As Nicole Matten spoke about the sudden death of her 7-year-old daughter, she clasped a large, framed portrait of the smiling girl and held back her tears.
"She was perfectly healthy," Matten told a crowd outside Vermont's Department of Public Health in March. Kaylynne, she said, was healthy, until she was given a routine flu shot at her pediatrician's office last December. She fell ill almost instantly, she said, and was dead within days.
Matten was one of a handful of Vermont residents to rally against a bill that would make vaccines mandatory for school-aged children by eliminating "philosophical exemption" as a reason to opt out of the shots.
"Now, while we're grieving for our beautiful 7-year-old Kaylynne, we have to worry about our philosophical exemption being taken away for our other kids," said Matten. "It should be a parent's choice, this should be a free country."
Around the same time, inside the walls of the state Senate, Kayla Thomas, 19, of Rutland, Vt., emotionally described losing her 2-year-old brother to meningitis more than a decade ago. Now there is a vaccine available to prevent that illness.
"If the shot was around then he would still be here," Thomas said, in her testimony in support of vaccinations.
The debate over the bill has divided Vermont's families over the benefits and risks of vaccines. It has also pitted the state House-- whose majority voted down the bill -- against the state Senate, which voted to approve it.
Twenty states, including Vermont, currently allow philosophical exemptions for those who object to vaccines for personal or moral reasons.

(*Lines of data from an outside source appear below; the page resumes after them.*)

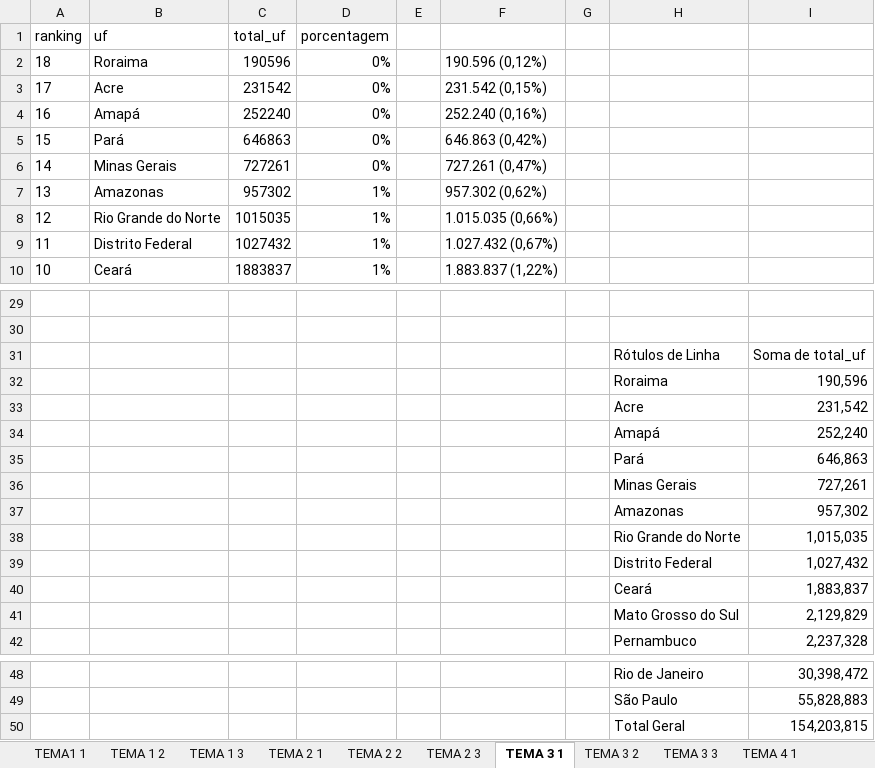
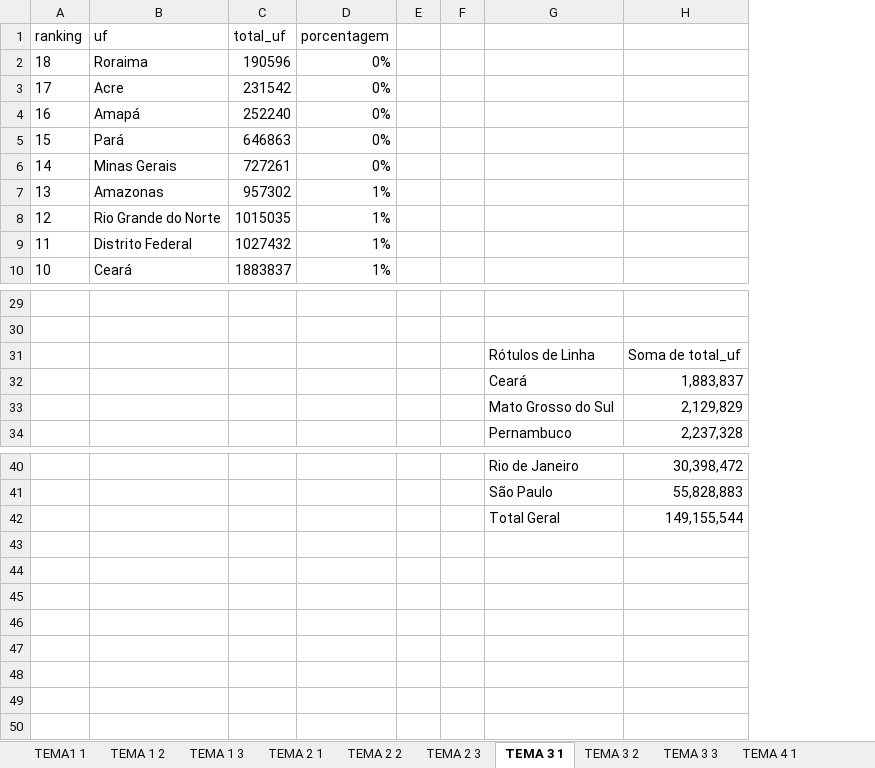
Before and after one commit to pedroisv/projeto-analise-chegadas-turistas, an Excel workbook: graficos.xlsx, sheet TEMA 3 1, drawn as a sheet; only a part is shown, gaps mark what is left out; values as stored, in another font and other column widths than the file's, no borders; charts and pictures and table styles not drawn; removed rows and columns are numbered as before the commit, all else as after; the diff names each change by its address in the sheet, - before the commit and + after, or states it on an @@ line.

```diff
--- a/graficos.xlsx (sheet TEMA 3 1)
+++ b/graficos.xlsx (sheet TEMA 3 1)
-column F, rows 2-10: 190.596 (0,12%) | 231.542 (0,15%) | 252.240 (0,16%) | 646.863 (0,42%) | 727.261 (0,47%) | 957.302 (0,62%) | 1.015.035 (0,66%) | 1.027.432 (0,67%) | 1.883.837 (1,22%)
-row 32:  |  |  |  |  |  |  | Roraima | 190,596
-row 33:  |  |  |  |  |  |  | Acre | 231,542
-row 34:  |  |  |  |  |  |  | Amapá | 252,240
-row 35:  |  |  |  |  |  |  | Pará | 646,863
-row 36:  |  |  |  |  |  |  | Minas Gerais | 727,261
-row 37:  |  |  |  |  |  |  | Amazonas | 957,302
-row 38:  |  |  |  |  |  |  | Rio Grande do Norte | 1,015,035
-row 39:  |  |  |  |  |  |  | Distrito Federal | 1,027,432
-H42: 154,203,815
+H42: 149,155,544
```
Also changed, not shown: sheet TEMA 2 2, sheet TEMA 3 2, sheet TEMA 2 3, sheet TEMA 4 1, sheet TEMA 1 3, sheet TEMA 2 1, 1 more sheet, formulas that keep their value, hidden cells, charts or pictures.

"It's been clearly demonstrated that the broader (the) exemptions, the more loosely it's applied -- and the less likely children will get vaccinated," said Dr. William Schaffner, chair of preventive medicine at Vanderbilt University School of Medicine in Nashville, Tenn.
Fewer than 70 percent of children in Vermont between the ages of 18 months and 3 years received all of the recommended vaccines, according to a 2010 National Immunization Survey by the Centers for Disease Control and Prevention -- a rate lower than the 73 percent national average. Vermont has one of the highest philosophical exemption rates among those 20 states, Dr. Harry Chen, health commissioner for Vermont's Department of Public Health, told ABC News.
Measles and pertussis, also known as whooping cough, are the fastest growing vaccine-preventable diseases nationwide. Just last year, Vermont had an outbreak of pertussis. And other states with high philosophical exemption rates, including Washington and Oregon, have also seen a revival of pertussis.
According to the Vermont Coalition for Vaccine Choice, an advocacy group of parents, health care providers and others lobbying to stop the bill from passing, many people are naturally immune to communicable diseases without the need for vaccines.
The group also maintains that mass vaccinations will lower the risk of infection among people who decline the vaccinations, a phenomenon known as "herd immunity."